One of the unexpected highlights of last month's Pitchfork Music Festival,
the New York quartet Professor Murder is something that's become
increasingly rare on the music scene: a band whose primary goal is to make
"I know exactly what you mean when you say it's not really cool to say
you're a dance band anymore," keyboardist and percussionist Jesse Cohen
says. "But at the same time, I think we don't really look at it that way.
Kids do still like to dance, they're just not going to hear bands anymore;
they go out to hear people like Spank Rock [rapper Naeem Juwan and producer
Alex Epton] and Girl Talk [DJ Gregg Gillis].
"I was thinking after seeing Girl Talk play at Pitchfork that it used to
be bands that made people freak out like that; now, it's a guy who's playing
music off his computer. I actually think it represents a kind of
sophistication, where people are more open-minded to artists who make music
in a way that may be a bit less tangible than a band. But I'm not surprised
that we've played with Girl Talk a bunch of times -- it makes a lot of sense
Indeed, with its polyrhythmic grooves, chanted choruses and layered
electronic melodies, Professor Murder ultimately was every bit as
entertaining at Pitchfork as the hyper-energetic Gillis, whose show had to
be shut down early because it drew so many fans. And the band's 2006 debut,
the "Professor Murder Rides the Subway" EP, was just as strong, as well as a
rare example of well-warranted Pitchfork hyperbole. ("I love music that
covers big ground in small time without feeling rushed or overambitious,"
reviewer Sam Ubl wrote. "It's like the 'Star Trek' fantasy of traversing the
universe on a button's push.")
According to Cohen, the group, which took its name from a sketch on the old
HBO comedy series "Mr. Show," came together almost by accident.
Tony [Plunkett] and [keyboardist-vocalist] Michael [Bell-Smith] went to
college together and started playing music, and Professor Murder was one of
these kinds of college bands that may not have even really existed; they
were just two guys who played music and were big friends and then moved to
New York." There, they recruited another friend, drummer Andy Craven, and
started out as a melodic punk trio with a guitar/bass/drums lineup in the
mold of the Jam.
"Then they bought this little synthesizer and decided they wanted to try
to do something else with their music," Cohen says. "Since I was living with
Mike at the time, basically I came in to play that, and then Mike stopped
playing guitar, and things really started to shift around from there.
Everyone sort of agreed that the music they were making didn't really
reflect anything they were listening to, which was more dance- or
beat-oriented music, like rap and techno, electronic music and dancehall.
There was definitely a conscious effort to get to the point where everyone
in the band sort of treats their instrument as a percussion element."
Cohen says the band's songs come together via another word that's become

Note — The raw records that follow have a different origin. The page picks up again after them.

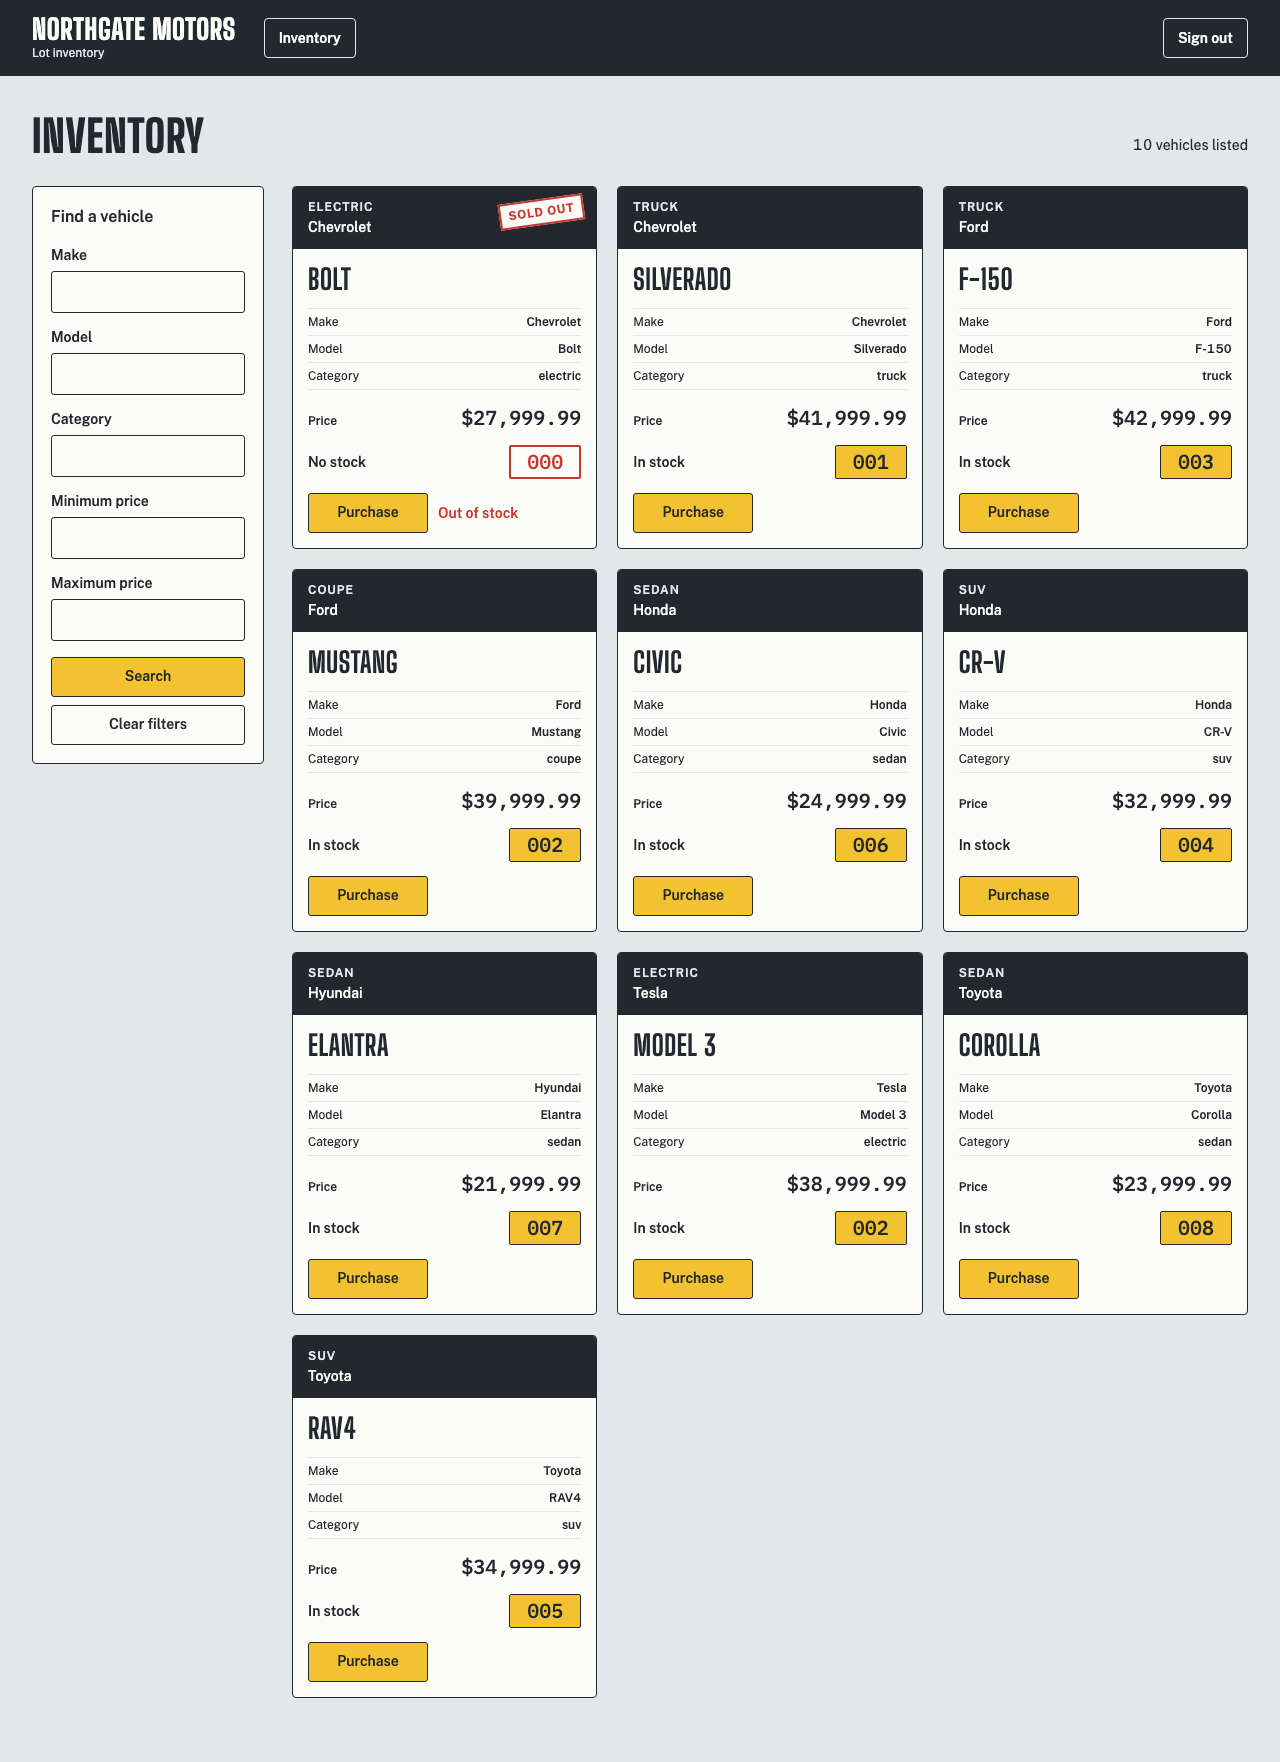
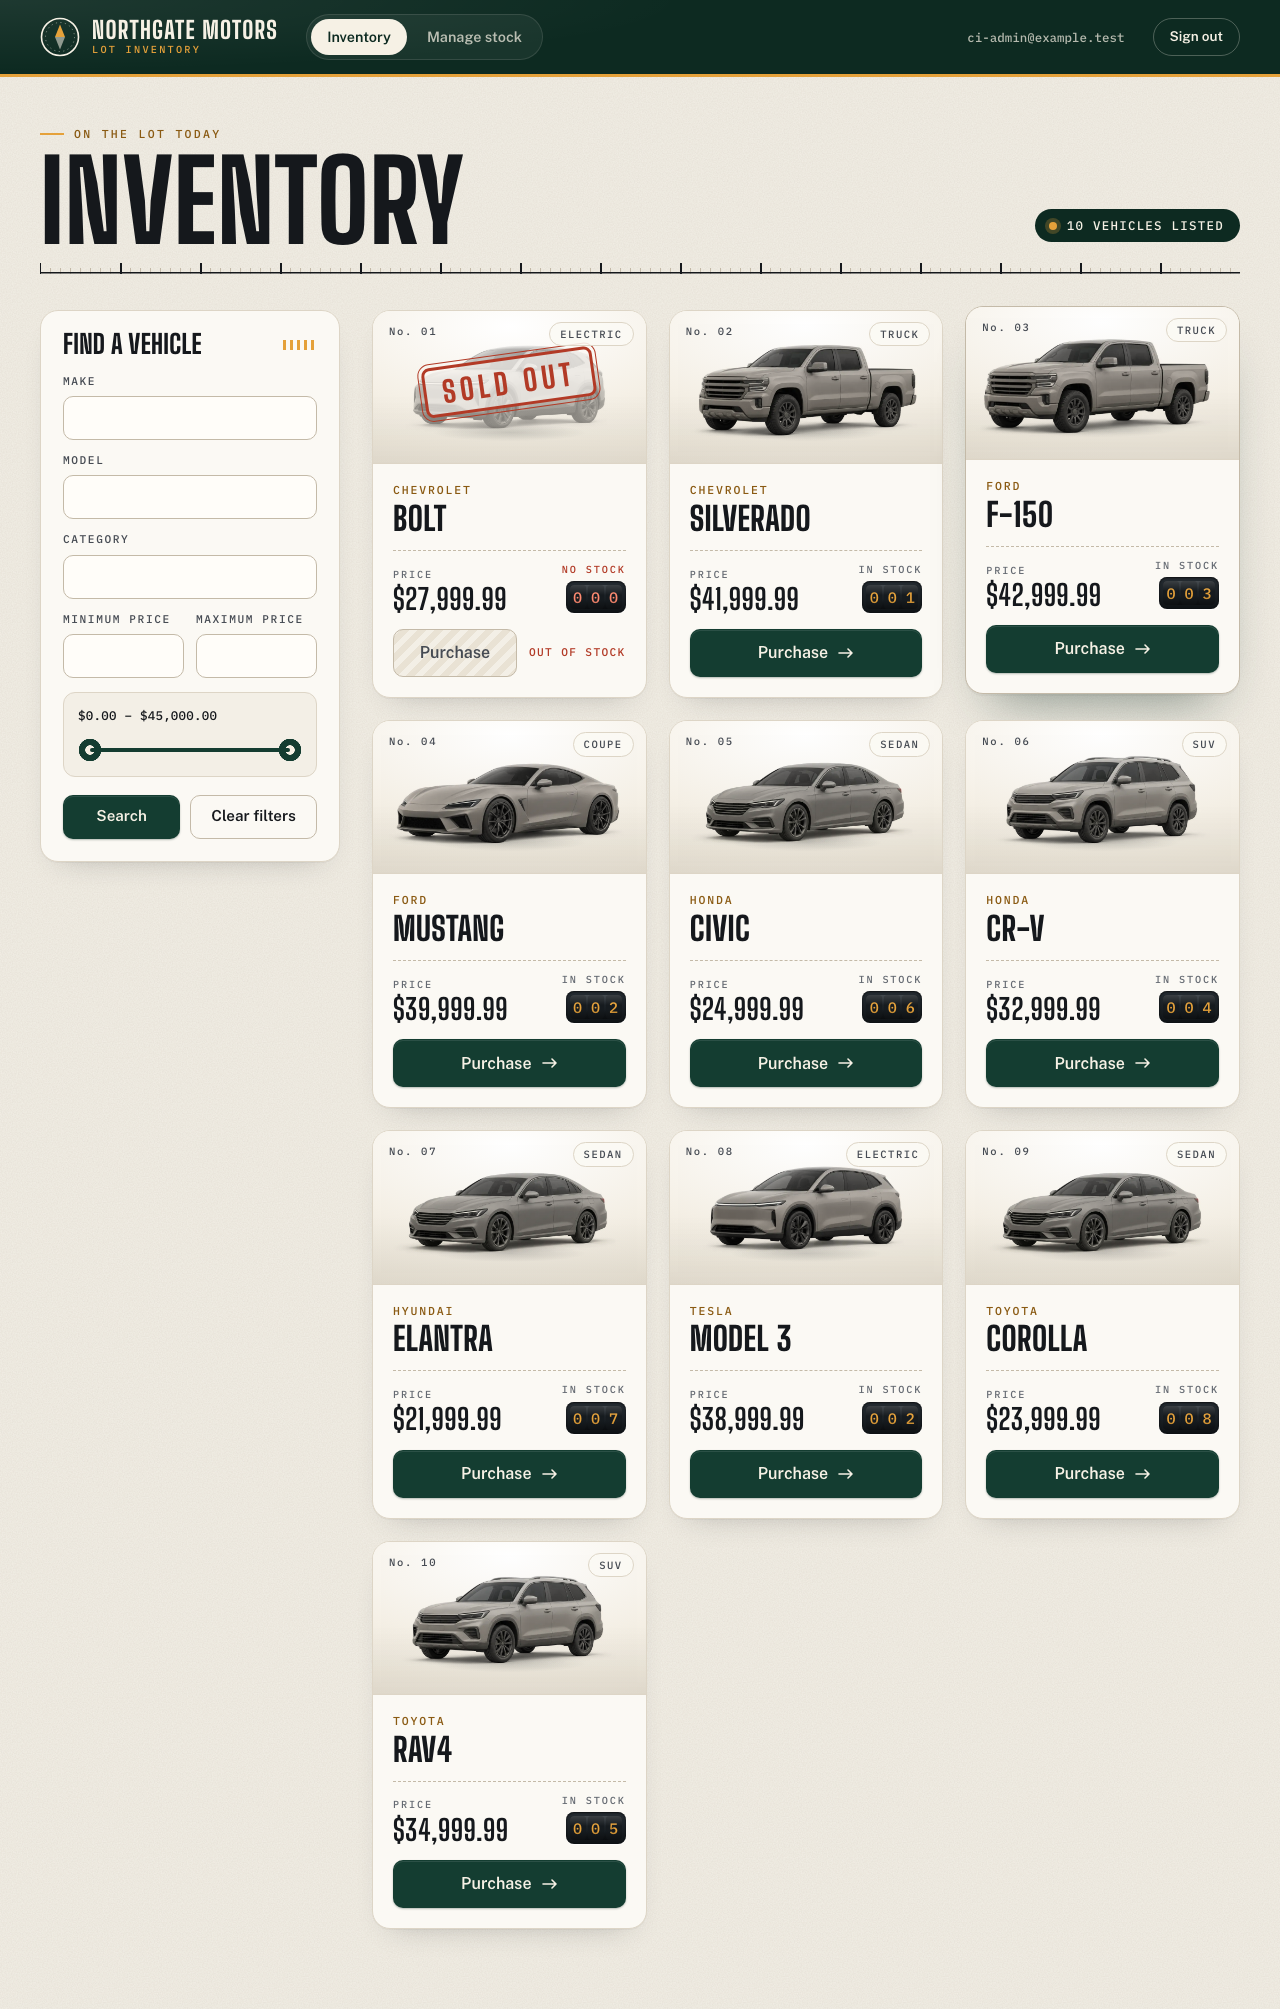
docs: refresh screenshots and test report after the redesign
Replace the four README screenshots with the redesigned screens and
record the current local, Playwright and CI results. Keep the earlier
deployed verification, dated, and update the HANDOVER state.

diff --git a/docs/test-report.md b/docs/test-report.md
@@ -1,30 +1,33 @@
 # Test report
 
-Date: 2026-10-24
-Commit: 38d740a
+Date: 2026-10-25
+Commit: 4e288dc
 
-## Vitest
+## Screenshots
 
-Command: `npm test`
+- Authentication and administration: 1280 × 900; inventory: 1280 px wide, full page; mobile inventory: 390 × 844 CSS px, full page.
+- All four images were opened and checked. Inventory shows 10 demo vehicles; the administration dialog is fully visible.
 
-- Test files: 13 passed.
-- Tests: 148 passed.
+## Local checks
 
-## Playwright
-
-- Local CI mirror: 62 passed across `chromium-desktop` and `webkit-mobile`.
-- Protected Vercel preview with Supabase preview database: 60 passed, 2 skipped. The expired-token case requires the deployment's JWT secret, which is not available to the runner by design.
+- Vitest: 14 files, 165 tests, 0 failures, 0 errors, 0 skipped.
+- Typecheck: passed.
+- Lint: passed.
+- Build: passed.
+- Prettier: passed.
+- Playwright: 70 passed, 0 failed, 0 skipped across `chromium-desktop` and `webkit-mobile`.
 
 ## GitHub Actions
 
-Latest run on `main`: CI run 40045278009.
+Latest run on `main`: CI run 40209842459, success.
 
-- `verify`: passed.
-- `e2e`: passed.
+## Earlier deployed verification (2026-10-24, before the redesign)
 
-## Production
+- Protected Vercel preview with Supabase preview database: 60 passed, 2 skipped. The expired-token case requires the deployment's JWT secret, which is not available to the runner by design.
 
-Controlled verification completed on 2026-10-24 against [the production deployment](https://car-dealership-inventory-phi.vercel.app), deployed from commit 514587b.
+### Production
+
+Controlled verification completed on 2026-10-24 against [the production deployment](https://car-dealership-inventory-phi.vercel.app), deployed from commit eca61dd.
 
 - Result: 10 passed, 0 failed, 0 skipped; chromium-desktop.
 - Fixture vehicles: all removed successfully by teardown.

diff --git a/HANDOVER.md b/HANDOVER.md
@@ -48,7 +48,11 @@
   in-flight guard, 6.81:1 auth segment text contrast, remembered search path, unfiltered admin
   inventory, and filter state preserved across screen changes. 158 unit tests and 70 Playwright
   tests pass; typecheck, lint, build, and Prettier pass.
-- Next (owner): complete `PROMPTS.md` with the redacted raw transcripts (PRD "PROMPTS.md" rule).
+- Redesign merged into `main` and live on production 2026-10-25 (165 unit, 70 e2e tests pass).
+  `PROMPTS.md` now holds the ChatGPT prompts and both owner Claude Code sessions, regenerated by a
+  git-ignored extractor under `_experiments/prompts/` (rerun it before submission).
+- Next (owner): make the repository public, write the "Reflection" in README "My AI Usage".
+  Refresh `docs/screenshots/` and `docs/test-report.md`; both predate the redesign.
 - Fixture users are never deleted by the Playwright teardown (no delete-user route); each
   deployed run leaves `@example.test` accounts behind.
 - Backend/setup review fixes completed 2026-10-25: PUT leaves omitted stock unchanged, edit UI

diff --git a/README.md b/README.md
@@ -4,10 +4,10 @@ Northgate Motors is a car dealership inventory system with account registration 
 
 ## Screenshots
 
-- Authentication: ![Authentication screen](docs/screenshots/auth.png)
-- Inventory: ![Inventory screen](docs/screenshots/inventory.png)
-- Administration: ![Admin screen](docs/screenshots/admin.png)
-- Mobile: ![Mobile layout](docs/screenshots/mobile.png)
+- Authentication, desktop: ![Authentication screen](docs/screenshots/auth.png)
+- Inventory, desktop: ![Inventory screen](docs/screenshots/inventory.png)
+- Administration with the restock dialog: ![Admin screen](docs/screenshots/admin.png)
+- Inventory, mobile: ![Mobile layout](docs/screenshots/mobile.png)
 
 ## Stack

anathema in the hipster underground: jamming.
"We practice and we jam a lot; we'll record ourselves and take pieces
that we like and basically start combining them. No one is a songwriter; no
one ever comes to practice and has a whole song written. It's more like,
'Have you heard the keyboard line in the DJ Khaled song? We should totally
do a keyboard line that sounds like that!' "
The group is gearing up to release another 12-inch single (the track,
"Dutch Hex," is already posted on its MySpace page at
www.myspace.com/pmurdermusic), and a second EP likely will follow this
"We don't really feel any pressure to do anything except projects that we
think would be fun," Cohen says. "I think we all kind of have an attitude
about the band where this is a way that we can do interesting things, like
going out to Chicago or some other city, with the purpose of playing music
for people we don't know and meeting them and talking to them. If music is
the way that we get to do things like that, that's great."
And if people dance in the process, well, that's even better.
Fest keeps reggae real
Speaking of great dance bands, nothing gets a crowd moving
better than a real reggae groove (as opposed to the ham-handed rhythms
hammered out by countless clueless bar bands), and the right riddims are
sure to be in evidence Saturday at the inaugural Chicago Reggae Festival at
Union Park at Randolph and Ashland.
The music starts at 12:30 in the afternoon and runs through 10 p.m., with
performers including Morgan Heritage, composed of five children of the
renowned reggae artist Denroy Morgan; the vocal trio Culture; singer Queen
Ifrica; global chart-topper Junior Kelly, and Chicago resident Kofi, a
founding member of the Roots, Stems & Branches Band in his native Caribbean
nation of Dominica.
Tickets are $12 in advance or $15 at the gate, and children 12 and
younger are free with an adult admission. To purchase tickets and for a
schedule of the performers, visit www.chicagoreggaefestival.com or
call (773) 868-3010.